▸ Modification records:
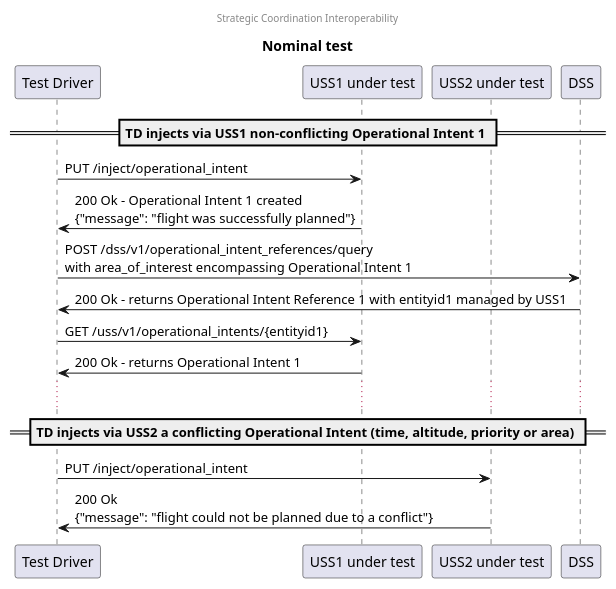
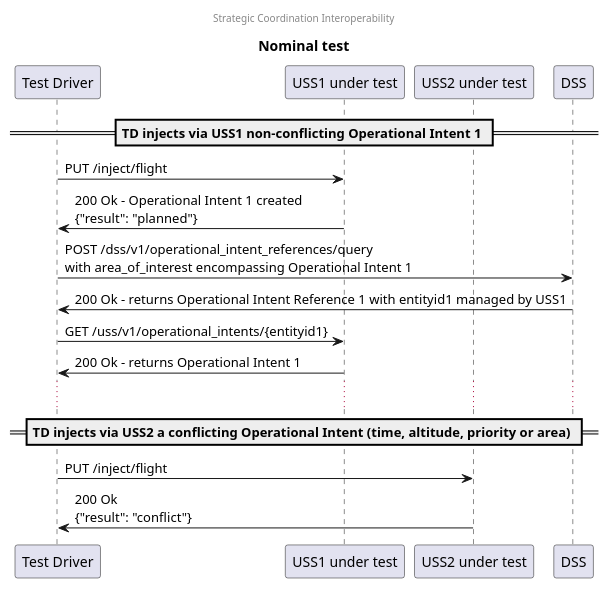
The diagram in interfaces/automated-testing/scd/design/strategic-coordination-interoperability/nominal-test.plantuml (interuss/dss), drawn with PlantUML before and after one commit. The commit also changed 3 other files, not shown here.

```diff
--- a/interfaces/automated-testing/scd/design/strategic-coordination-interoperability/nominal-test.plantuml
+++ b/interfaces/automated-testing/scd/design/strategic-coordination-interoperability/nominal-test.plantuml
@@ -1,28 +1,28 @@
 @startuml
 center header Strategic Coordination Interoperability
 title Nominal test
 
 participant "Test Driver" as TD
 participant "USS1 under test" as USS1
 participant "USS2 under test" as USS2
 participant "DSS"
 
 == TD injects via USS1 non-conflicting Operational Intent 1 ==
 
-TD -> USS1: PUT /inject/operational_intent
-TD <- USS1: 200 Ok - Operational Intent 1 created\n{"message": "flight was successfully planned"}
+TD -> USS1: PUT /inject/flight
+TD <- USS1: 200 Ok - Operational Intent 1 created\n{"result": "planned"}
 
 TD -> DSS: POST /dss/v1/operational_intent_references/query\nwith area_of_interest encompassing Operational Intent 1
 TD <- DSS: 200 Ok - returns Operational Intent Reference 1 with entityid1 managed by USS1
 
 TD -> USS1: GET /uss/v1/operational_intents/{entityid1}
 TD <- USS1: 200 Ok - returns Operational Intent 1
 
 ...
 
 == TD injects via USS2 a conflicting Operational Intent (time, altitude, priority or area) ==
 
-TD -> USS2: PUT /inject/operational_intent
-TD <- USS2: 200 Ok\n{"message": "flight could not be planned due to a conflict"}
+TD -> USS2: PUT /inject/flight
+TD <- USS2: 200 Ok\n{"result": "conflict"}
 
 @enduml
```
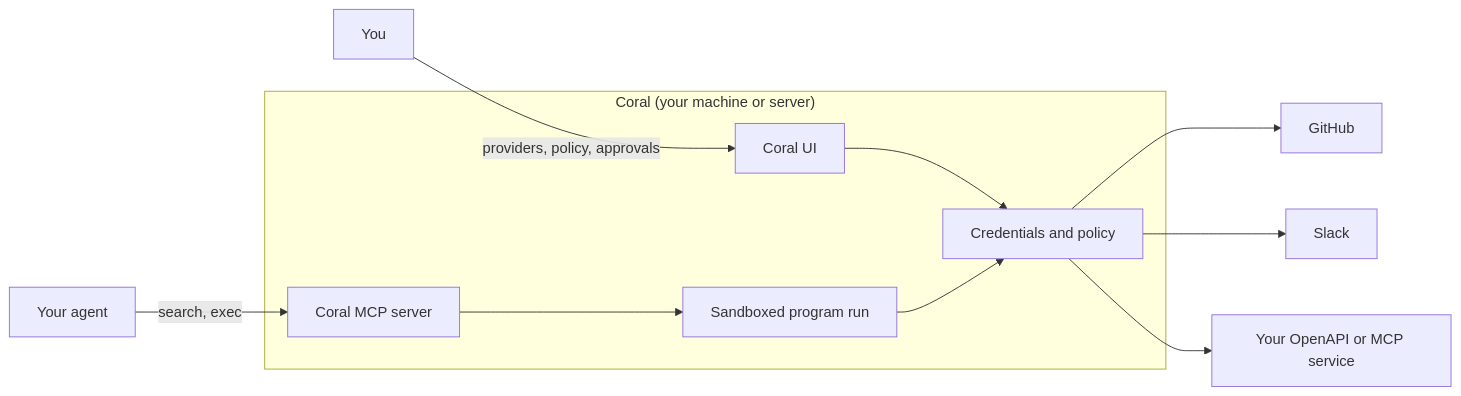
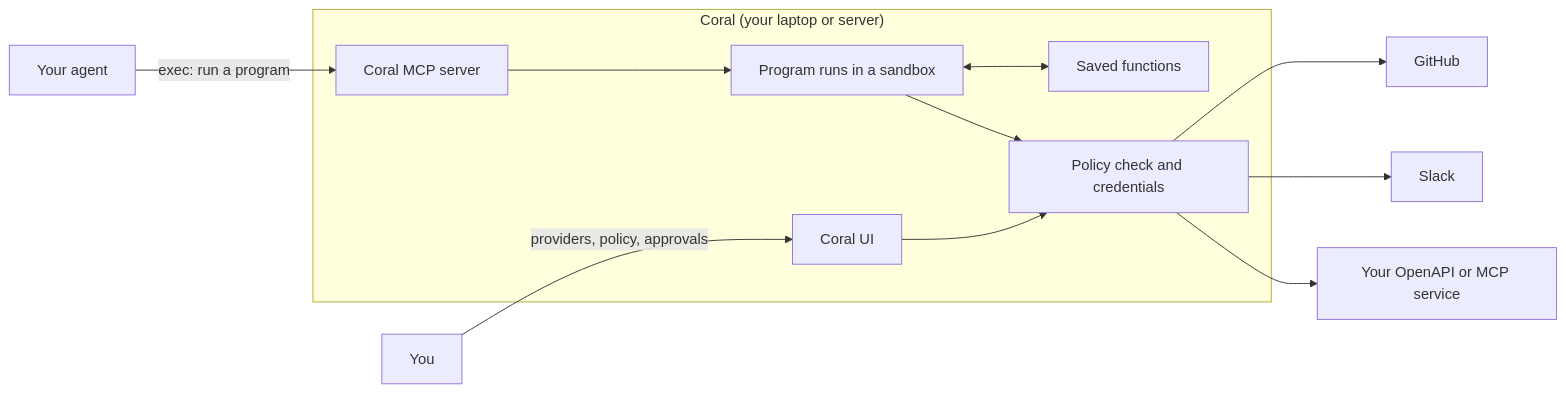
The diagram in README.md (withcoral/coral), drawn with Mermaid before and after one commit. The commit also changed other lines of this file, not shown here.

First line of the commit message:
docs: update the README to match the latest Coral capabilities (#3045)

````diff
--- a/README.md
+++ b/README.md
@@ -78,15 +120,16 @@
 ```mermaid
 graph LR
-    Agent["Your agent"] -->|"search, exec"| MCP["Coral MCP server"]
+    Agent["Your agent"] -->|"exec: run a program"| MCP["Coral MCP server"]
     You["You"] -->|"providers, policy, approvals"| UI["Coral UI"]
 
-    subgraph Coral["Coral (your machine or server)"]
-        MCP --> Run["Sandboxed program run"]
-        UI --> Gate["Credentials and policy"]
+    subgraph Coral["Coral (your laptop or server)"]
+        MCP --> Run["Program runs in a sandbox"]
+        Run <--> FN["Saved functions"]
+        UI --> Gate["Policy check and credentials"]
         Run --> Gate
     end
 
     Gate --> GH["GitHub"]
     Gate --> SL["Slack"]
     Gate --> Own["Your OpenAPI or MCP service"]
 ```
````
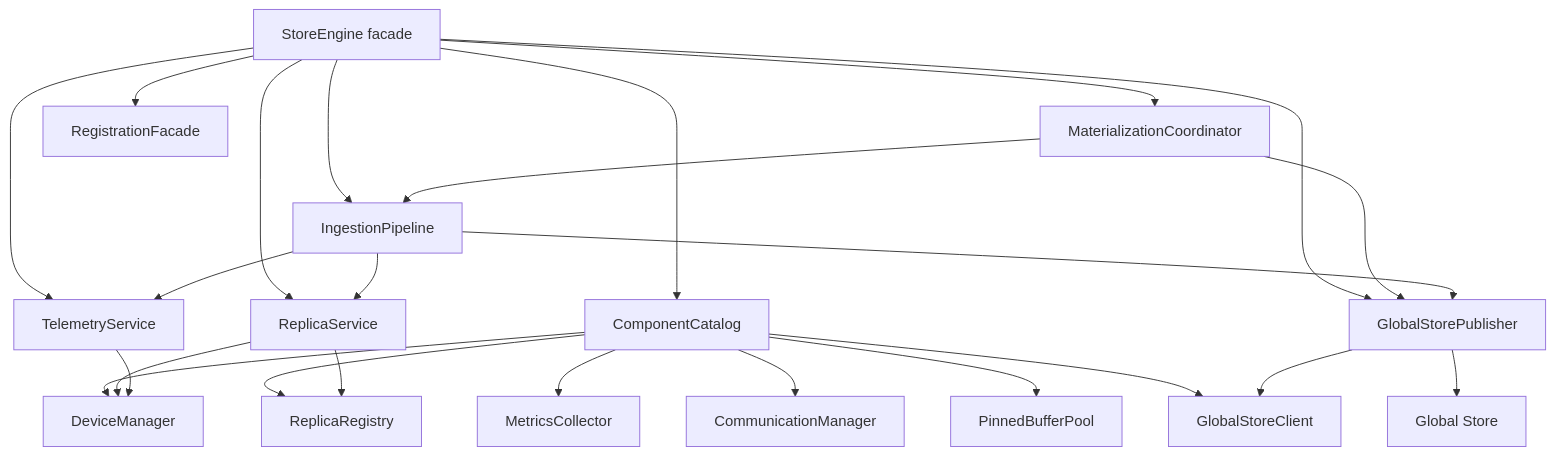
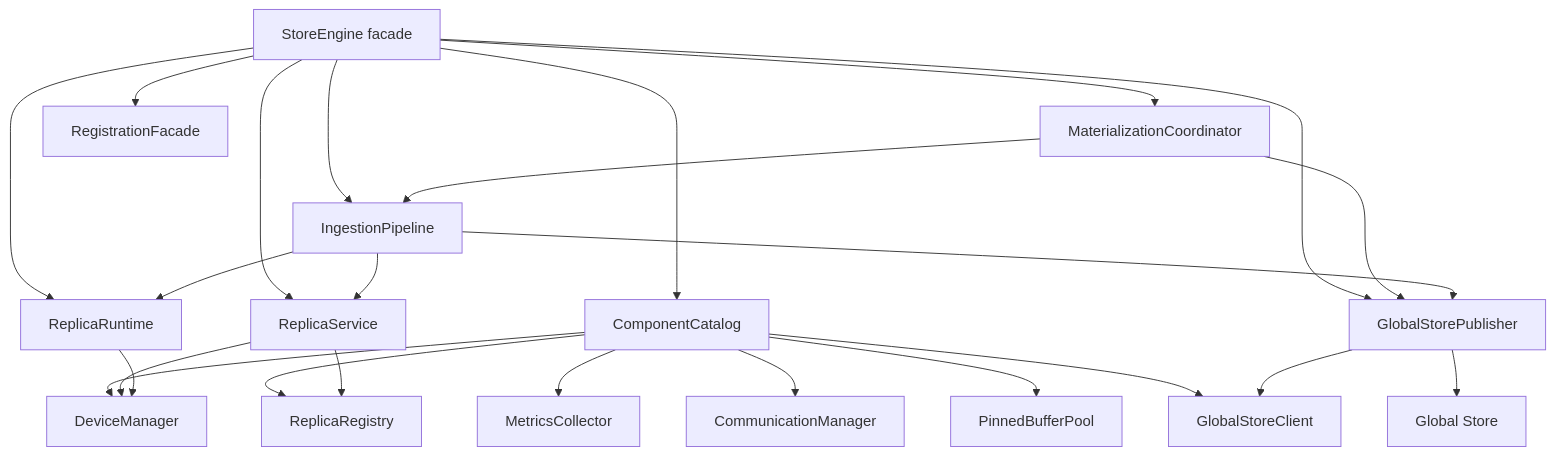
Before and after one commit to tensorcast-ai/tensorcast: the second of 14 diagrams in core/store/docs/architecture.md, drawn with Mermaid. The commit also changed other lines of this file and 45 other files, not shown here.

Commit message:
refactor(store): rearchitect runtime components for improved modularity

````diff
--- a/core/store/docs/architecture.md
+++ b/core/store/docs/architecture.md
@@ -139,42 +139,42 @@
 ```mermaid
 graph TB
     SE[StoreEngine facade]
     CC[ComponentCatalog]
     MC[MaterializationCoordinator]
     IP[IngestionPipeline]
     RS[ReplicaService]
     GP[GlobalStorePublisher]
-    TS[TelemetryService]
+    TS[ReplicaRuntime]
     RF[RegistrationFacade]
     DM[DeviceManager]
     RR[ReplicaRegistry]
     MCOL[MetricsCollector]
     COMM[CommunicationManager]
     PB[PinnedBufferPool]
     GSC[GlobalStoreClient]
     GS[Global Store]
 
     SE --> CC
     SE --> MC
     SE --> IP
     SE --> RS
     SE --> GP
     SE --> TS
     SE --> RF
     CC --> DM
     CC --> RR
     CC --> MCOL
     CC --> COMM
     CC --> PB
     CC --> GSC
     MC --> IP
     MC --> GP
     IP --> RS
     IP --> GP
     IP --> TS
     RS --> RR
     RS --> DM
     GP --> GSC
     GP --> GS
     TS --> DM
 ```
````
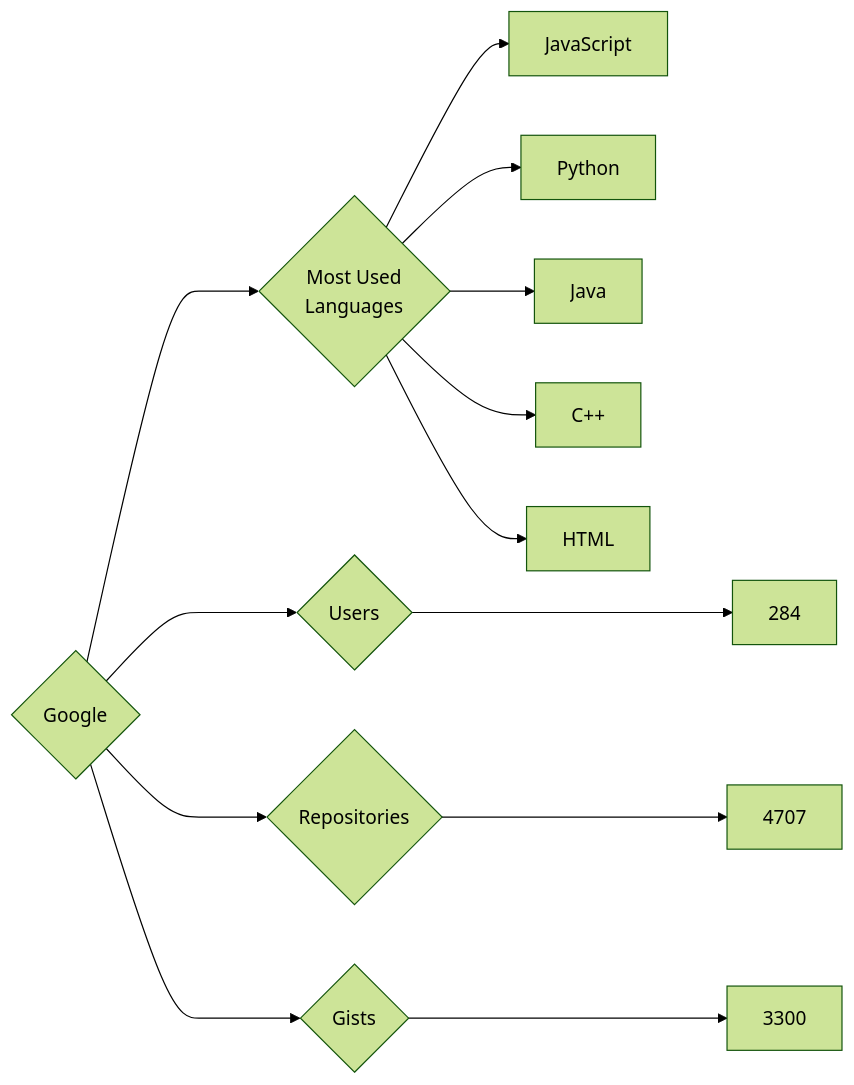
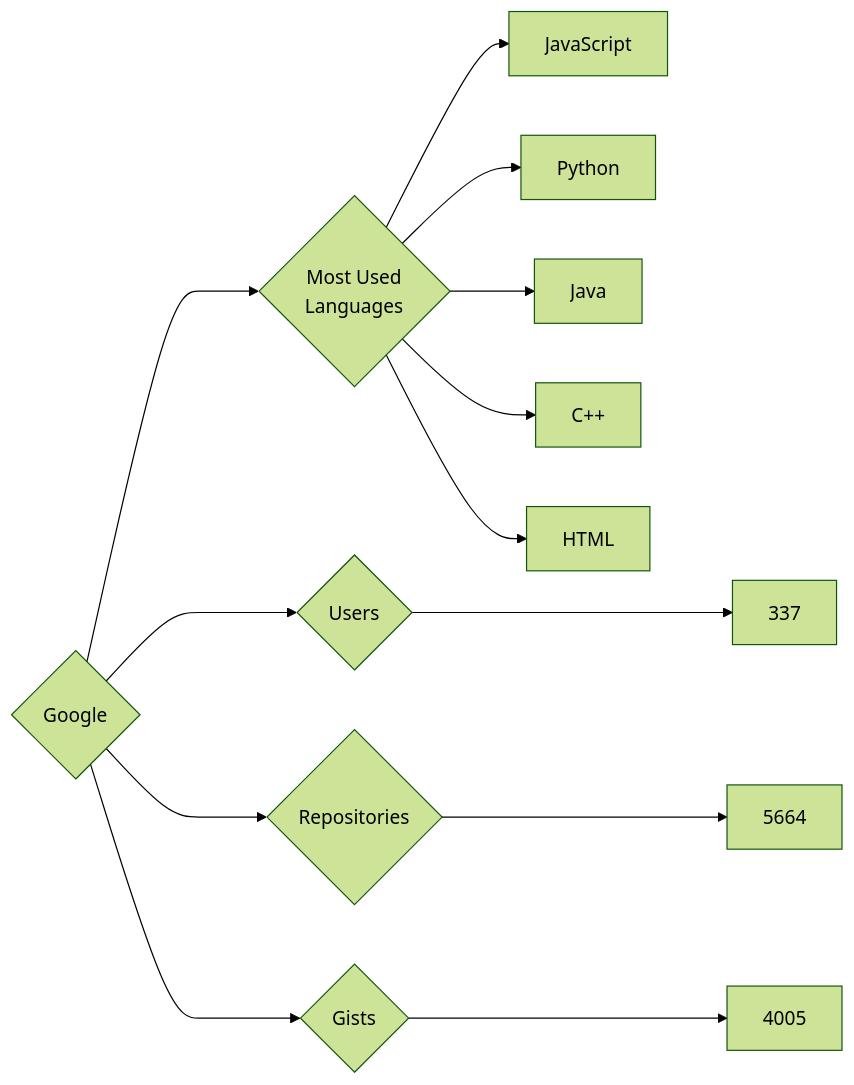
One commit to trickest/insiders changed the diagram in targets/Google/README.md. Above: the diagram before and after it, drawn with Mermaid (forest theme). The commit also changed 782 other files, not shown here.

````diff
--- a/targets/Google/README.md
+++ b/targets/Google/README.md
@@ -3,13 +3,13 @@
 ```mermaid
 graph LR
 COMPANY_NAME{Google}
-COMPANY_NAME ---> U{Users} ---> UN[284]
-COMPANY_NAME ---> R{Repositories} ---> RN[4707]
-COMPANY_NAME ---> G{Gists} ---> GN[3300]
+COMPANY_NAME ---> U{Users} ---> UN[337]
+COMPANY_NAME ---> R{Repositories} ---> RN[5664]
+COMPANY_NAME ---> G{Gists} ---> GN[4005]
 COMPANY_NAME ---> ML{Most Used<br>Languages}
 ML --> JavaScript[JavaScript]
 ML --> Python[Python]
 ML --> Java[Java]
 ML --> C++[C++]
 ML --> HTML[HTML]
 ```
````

▸ Directions: List every line from the entries above in which "README" appears.

▸ Answer section:
The diagram in README.md (withcoral/coral), drawn with Mermaid before and after one commit. The commit also changed other lines of this file, not shown here.
docs: update the README to match the latest Coral capabilities (#3045)
--- a/README.md
+++ b/README.md
One commit to trickest/insiders changed the diagram in targets/Google/README.md. Above: the diagram before and after it, drawn with Mermaid (forest theme). The commit also changed 782 other files, not shown here.
--- a/targets/Google/README.md
+++ b/targets/Google/README.md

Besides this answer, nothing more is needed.